### [YOUR GOAL]
If a line in the material below has the string "warehouse", copy it out.

### [DATA EXTRACT]
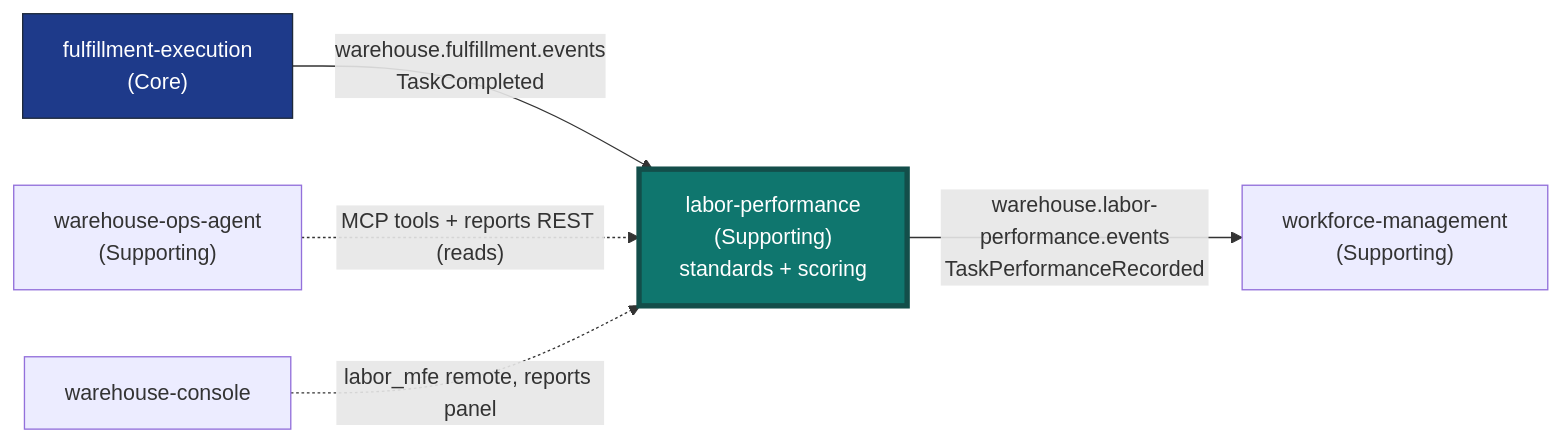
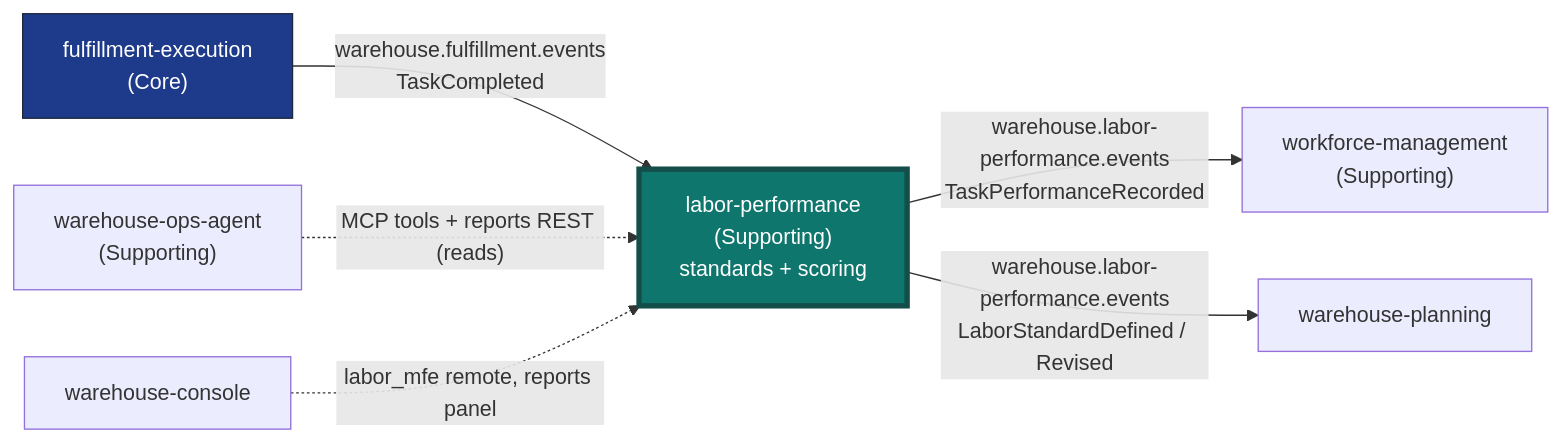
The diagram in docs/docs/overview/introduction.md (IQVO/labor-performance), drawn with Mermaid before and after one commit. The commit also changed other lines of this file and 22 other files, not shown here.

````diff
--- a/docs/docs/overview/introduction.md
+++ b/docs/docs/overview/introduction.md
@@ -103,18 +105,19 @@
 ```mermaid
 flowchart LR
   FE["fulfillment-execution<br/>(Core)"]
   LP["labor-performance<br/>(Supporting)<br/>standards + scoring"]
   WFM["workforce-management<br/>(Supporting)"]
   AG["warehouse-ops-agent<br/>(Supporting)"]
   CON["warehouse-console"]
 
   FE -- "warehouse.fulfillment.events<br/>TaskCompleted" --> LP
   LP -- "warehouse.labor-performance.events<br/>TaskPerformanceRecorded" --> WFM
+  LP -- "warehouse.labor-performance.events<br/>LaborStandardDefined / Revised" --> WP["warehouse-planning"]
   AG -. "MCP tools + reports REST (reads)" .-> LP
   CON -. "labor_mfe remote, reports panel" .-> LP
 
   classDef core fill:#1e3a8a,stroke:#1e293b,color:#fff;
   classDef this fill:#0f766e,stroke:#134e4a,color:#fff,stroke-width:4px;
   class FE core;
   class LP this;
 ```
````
* * *
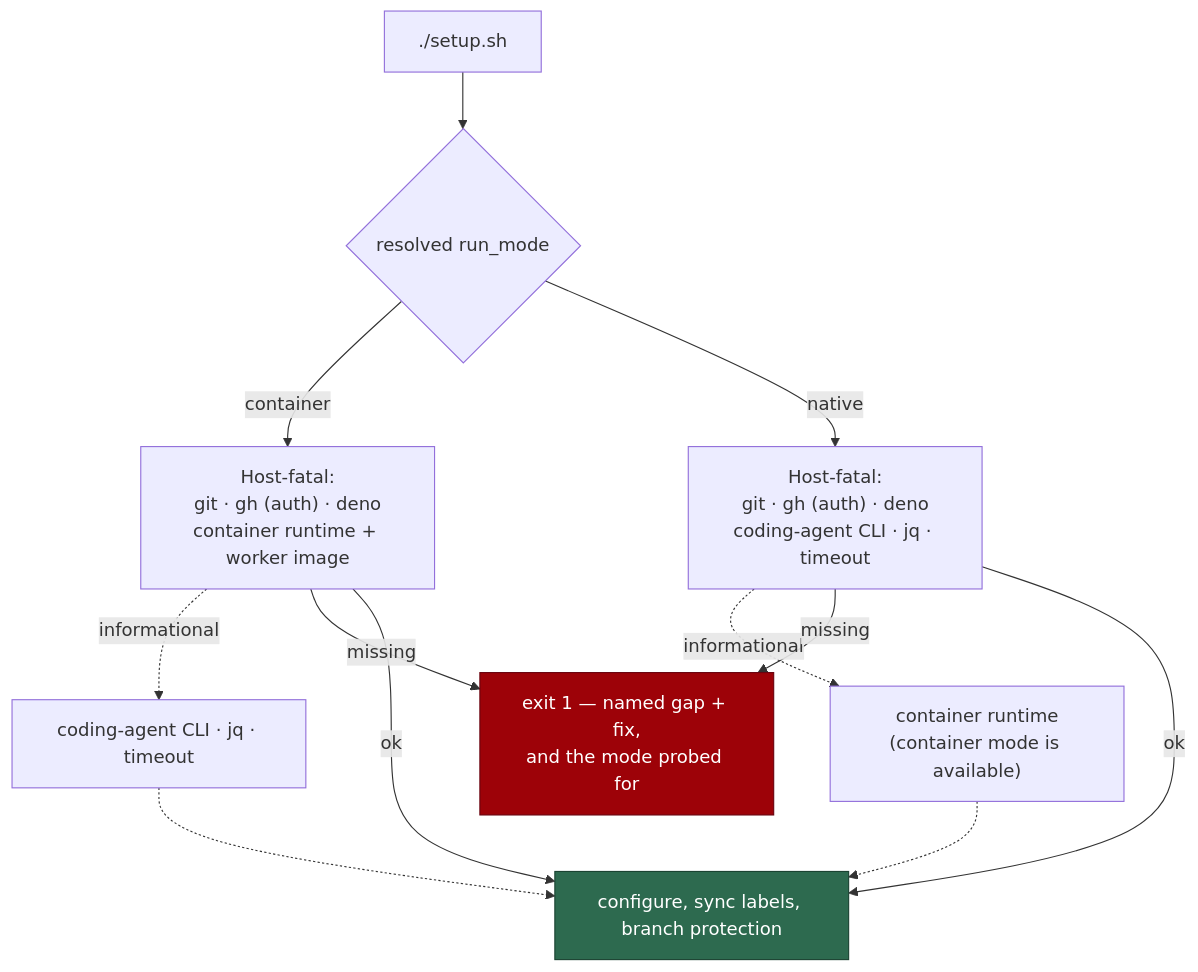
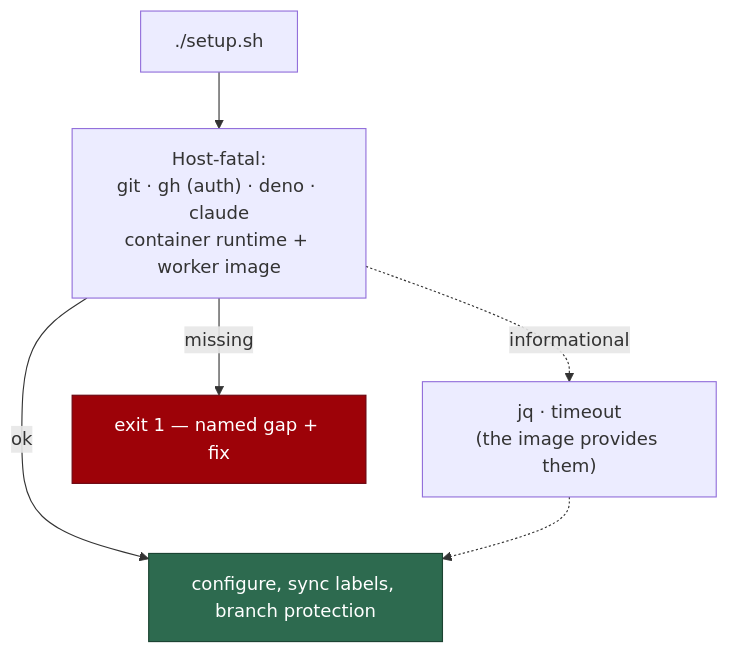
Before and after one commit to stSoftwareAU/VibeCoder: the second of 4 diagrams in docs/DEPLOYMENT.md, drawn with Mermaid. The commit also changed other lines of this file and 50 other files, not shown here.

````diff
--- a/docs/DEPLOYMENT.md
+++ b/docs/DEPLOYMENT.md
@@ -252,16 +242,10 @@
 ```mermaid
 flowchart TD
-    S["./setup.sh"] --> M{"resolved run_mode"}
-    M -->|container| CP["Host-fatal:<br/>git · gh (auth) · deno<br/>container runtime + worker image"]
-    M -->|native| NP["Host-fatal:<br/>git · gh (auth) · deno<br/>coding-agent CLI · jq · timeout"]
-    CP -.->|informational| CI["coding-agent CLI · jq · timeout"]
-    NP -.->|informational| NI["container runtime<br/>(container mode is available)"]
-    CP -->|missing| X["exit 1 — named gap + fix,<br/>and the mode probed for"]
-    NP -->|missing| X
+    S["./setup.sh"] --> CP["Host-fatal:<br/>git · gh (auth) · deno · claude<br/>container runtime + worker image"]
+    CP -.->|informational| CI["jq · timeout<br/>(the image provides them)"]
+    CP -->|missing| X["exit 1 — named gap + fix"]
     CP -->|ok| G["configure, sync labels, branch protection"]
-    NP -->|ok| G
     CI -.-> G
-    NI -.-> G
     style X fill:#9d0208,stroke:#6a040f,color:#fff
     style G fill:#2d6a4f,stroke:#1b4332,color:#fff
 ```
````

### [RESULT OF THE EXERCISE]
   AG["warehouse-ops-agent<br/>(Supporting)"]
   CON["warehouse-console"]
   FE -- "warehouse.fulfillment.events<br/>TaskCompleted" --> LP
   LP -- "warehouse.labor-performance.events<br/>TaskPerformanceRecorded" --> WFM
+  LP -- "warehouse.labor-performance.events<br/>LaborStandardDefined / Revised" --> WP["warehouse-planning"]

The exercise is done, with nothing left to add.